▶ _WORK TO BE COMPLETED_:
The entries that follow need to be printed exactly as they are, minus any pictures.

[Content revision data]
:::::

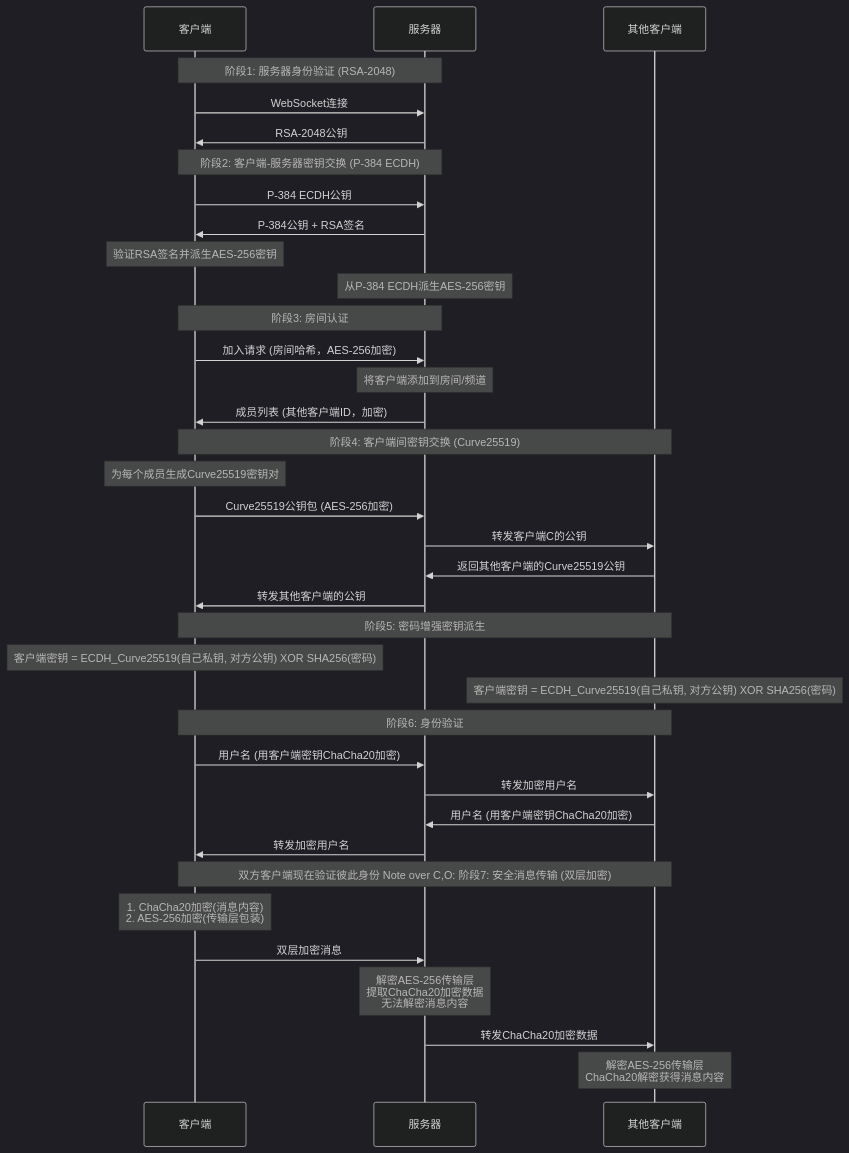
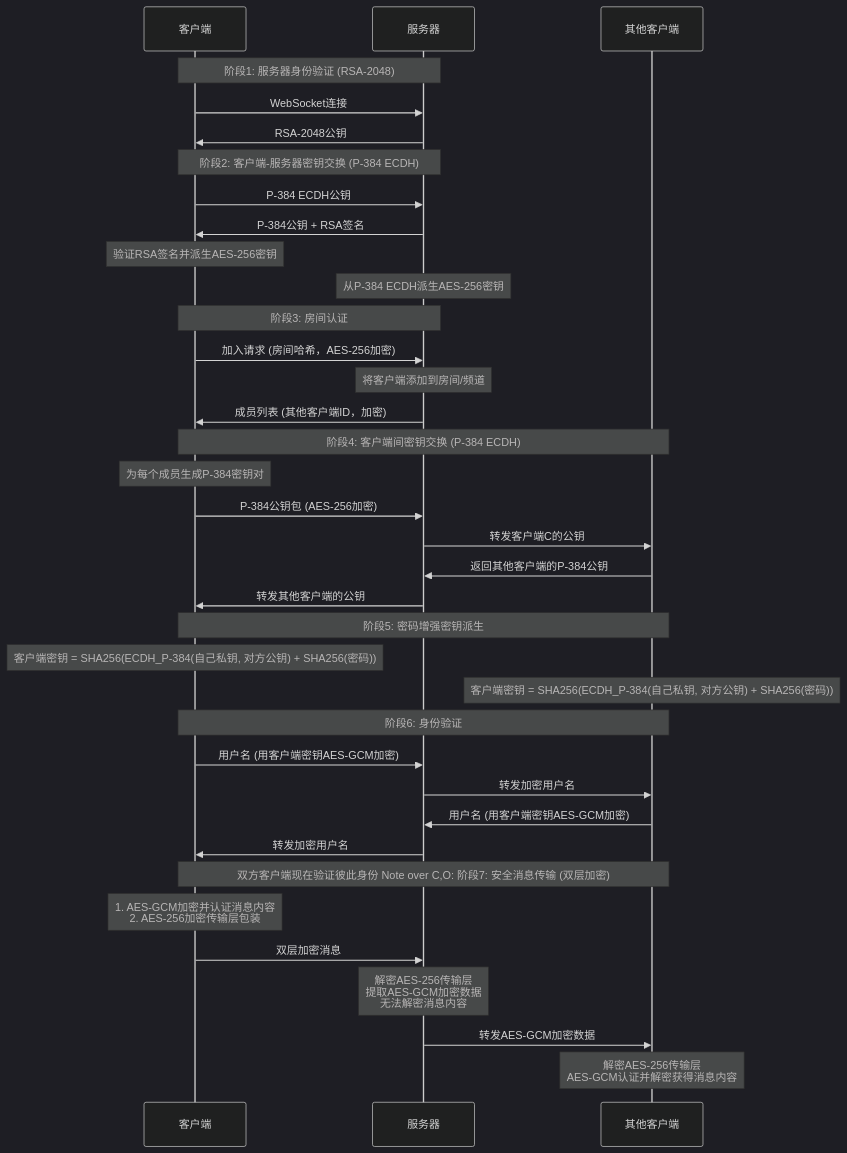
Before and after one commit to deeeeeeeeap/nodecrypt: the diagram in README.md, drawn with Mermaid (dark theme). The commit also changed other lines of this file and 18 other files, not shown here.

````diff
--- a/README.md
+++ b/README.md
@@ -90,43 +109,43 @@
 ```mermaid
 sequenceDiagram
     participant C as 客户端
     participant S as 服务器
     participant O as 其他客户端
 
     Note over C,S: 阶段1: 服务器身份验证 (RSA-2048)
     C->>S: WebSocket连接
     S->>C: RSA-2048公钥
     
     Note over C,S: 阶段2: 客户端-服务器密钥交换 (P-384 ECDH)
     C->>S: P-384 ECDH公钥
     S->>C: P-384公钥 + RSA签名
     Note over C: 验证RSA签名并派生AES-256密钥
     Note over S: 从P-384 ECDH派生AES-256密钥
     
     Note over C,S: 阶段3: 房间认证
     C->>S: 加入请求 (房间哈希，AES-256加密)
     Note over S: 将客户端添加到房间/频道
     S->>C: 成员列表 (其他客户端ID，加密)
-      Note over C,O: 阶段4: 客户端间密钥交换 (Curve25519)
-    Note over C: 为每个成员生成Curve25519密钥对
-    C->>S: Curve25519公钥包 (AES-256加密)
+      Note over C,O: 阶段4: 客户端间密钥交换 (P-384 ECDH)
+    Note over C: 为每个成员生成P-384密钥对
+    C->>S: P-384公钥包 (AES-256加密)
     S->>O: 转发客户端C的公钥
-    O->>S: 返回其他客户端的Curve25519公钥
+    O->>S: 返回其他客户端的P-384公钥
     S->>C: 转发其他客户端的公钥
     
     Note over C,O: 阶段5: 密码增强密钥派生
-    Note over C: 客户端密钥 = ECDH_Curve25519(自己私钥, 对方公钥) XOR SHA256(密码)
-    Note over O: 客户端密钥 = ECDH_Curve25519(自己私钥, 对方公钥) XOR SHA256(密码)
+    Note over C: 客户端密钥 = SHA256(ECDH_P-384(自己私钥, 对方公钥) + SHA256(密码))
+    Note over O: 客户端密钥 = SHA256(ECDH_P-384(自己私钥, 对方公钥) + SHA256(密码))
     
     Note over C,O: 阶段6: 身份验证
-    C->>S: 用户名 (用客户端密钥ChaCha20加密)
+    C->>S: 用户名 (用客户端密钥AES-GCM加密)
     S->>O: 转发加密用户名
-    O->>S: 用户名 (用客户端密钥ChaCha20加密)
+    O->>S: 用户名 (用客户端密钥AES-GCM加密)
     S->>C: 转发加密用户名
     Note over C,O: 双方客户端现在验证彼此身份    Note over C,O: 阶段7: 安全消息传输 (双层加密)
-    Note over C: 1. ChaCha20加密(消息内容)<br/>2. AES-256加密(传输层包装)
+    Note over C: 1. AES-GCM加密并认证消息内容<br/>2. AES-256加密传输层包装
     C->>S: 双层加密消息
-    Note over S: 解密AES-256传输层<br/>提取ChaCha20加密数据<br/>无法解密消息内容
-    S->>O: 转发ChaCha20加密数据
-    Note over O: 解密AES-256传输层<br/>ChaCha20解密获得消息内容
+    Note over S: 解密AES-256传输层<br/>提取AES-GCM加密数据<br/>无法解密消息内容
+    S->>O: 转发AES-GCM加密数据
+    Note over O: 解密AES-256传输层<br/>AES-GCM认证并解密获得消息内容
 ```
````
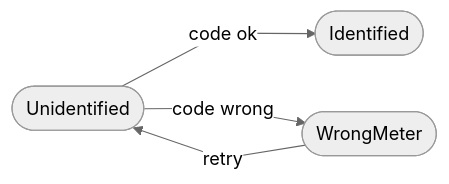
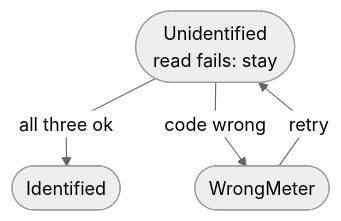
The second of 4 diagrams in docs/design/modbus-tcp-driver/design.md (jar-toiv/iot-testialusta), drawn with Mermaid before and after one commit. The commit also changed other lines of this file, not shown here.

````diff
--- a/docs/design/modbus-tcp-driver/design.md
+++ b/docs/design/modbus-tcp-driver/design.md
@@ -128,7 +106,7 @@
 ```mermaid
 %%{init: {'theme':'neutral', 'flowchart': {'curve':'linear'}}}%%
-flowchart LR
-    U([Unidentified]) -- code ok --> I([Identified])
+flowchart TB
+    U([Unidentified<br/>read fails: stay]) -- all three ok --> I([Identified])
     U -- code wrong --> W([WrongMeter])
     W -- retry --> U
 ```
````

:::::

▶ _ANSWER SPACE_:
Before and after one commit to deeeeeeeeap/nodecrypt: the diagram in README.md, drawn with Mermaid (dark theme). The commit also changed other lines of this file and 18 other files, not shown here.

````diff
--- a/README.md
+++ b/README.md
@@ -90,43 +109,43 @@
 ```mermaid
 sequenceDiagram
     participant C as 客户端
     participant S as 服务器
     participant O as 其他客户端
 
     Note over C,S: 阶段1: 服务器身份验证 (RSA-2048)
     C->>S: WebSocket连接
     S->>C: RSA-2048公钥
     
     Note over C,S: 阶段2: 客户端-服务器密钥交换 (P-384 ECDH)
     C->>S: P-384 ECDH公钥
     S->>C: P-384公钥 + RSA签名
     Note over C: 验证RSA签名并派生AES-256密钥
     Note over S: 从P-384 ECDH派生AES-256密钥
     
     Note over C,S: 阶段3: 房间认证
     C->>S: 加入请求 (房间哈希，AES-256加密)
     Note over S: 将客户端添加到房间/频道
     S->>C: 成员列表 (其他客户端ID，加密)
-      Note over C,O: 阶段4: 客户端间密钥交换 (Curve25519)
-    Note over C: 为每个成员生成Curve25519密钥对
-    C->>S: Curve25519公钥包 (AES-256加密)
+      Note over C,O: 阶段4: 客户端间密钥交换 (P-384 ECDH)
+    Note over C: 为每个成员生成P-384密钥对
+    C->>S: P-384公钥包 (AES-256加密)
     S->>O: 转发客户端C的公钥
-    O->>S: 返回其他客户端的Curve25519公钥
+    O->>S: 返回其他客户端的P-384公钥
     S->>C: 转发其他客户端的公钥
     
     Note over C,O: 阶段5: 密码增强密钥派生
-    Note over C: 客户端密钥 = ECDH_Curve25519(自己私钥, 对方公钥) XOR SHA256(密码)
-    Note over O: 客户端密钥 = ECDH_Curve25519(自己私钥, 对方公钥) XOR SHA256(密码)
+    Note over C: 客户端密钥 = SHA256(ECDH_P-384(自己私钥, 对方公钥) + SHA256(密码))
+    Note over O: 客户端密钥 = SHA256(ECDH_P-384(自己私钥, 对方公钥) + SHA256(密码))
     
     Note over C,O: 阶段6: 身份验证
-    C->>S: 用户名 (用客户端密钥ChaCha20加密)
+    C->>S: 用户名 (用客户端密钥AES-GCM加密)
     S->>O: 转发加密用户名
-    O->>S: 用户名 (用客户端密钥ChaCha20加密)
+    O->>S: 用户名 (用客户端密钥AES-GCM加密)
     S->>C: 转发加密用户名
     Note over C,O: 双方客户端现在验证彼此身份    Note over C,O: 阶段7: 安全消息传输 (双层加密)
-    Note over C: 1. ChaCha20加密(消息内容)<br/>2. AES-256加密(传输层包装)
+    Note over C: 1. AES-GCM加密并认证消息内容<br/>2. AES-256加密传输层包装
     C->>S: 双层加密消息
-    Note over S: 解密AES-256传输层<br/>提取ChaCha20加密数据<br/>无法解密消息内容
-    S->>O: 转发ChaCha20加密数据
-    Note over O: 解密AES-256传输层<br/>ChaCha20解密获得消息内容
+    Note over S: 解密AES-256传输层<br/>提取AES-GCM加密数据<br/>无法解密消息内容
+    S->>O: 转发AES-GCM加密数据
+    Note over O: 解密AES-256传输层<br/>AES-GCM认证并解密获得消息内容
 ```
````
The second of 4 diagrams in docs/design/modbus-tcp-driver/design.md (jar-toiv/iot-testialusta), drawn with Mermaid before and after one commit. The commit also changed other lines of this file, not shown here.

````diff
--- a/docs/design/modbus-tcp-driver/design.md
+++ b/docs/design/modbus-tcp-driver/design.md
@@ -128,7 +106,7 @@
 ```mermaid
 %%{init: {'theme':'neutral', 'flowchart': {'curve':'linear'}}}%%
-flowchart LR
-    U([Unidentified]) -- code ok --> I([Identified])
+flowchart TB
+    U([Unidentified<br/>read fails: stay]) -- all three ok --> I([Identified])
     U -- code wrong --> W([WrongMeter])
     W -- retry --> U
 ```
````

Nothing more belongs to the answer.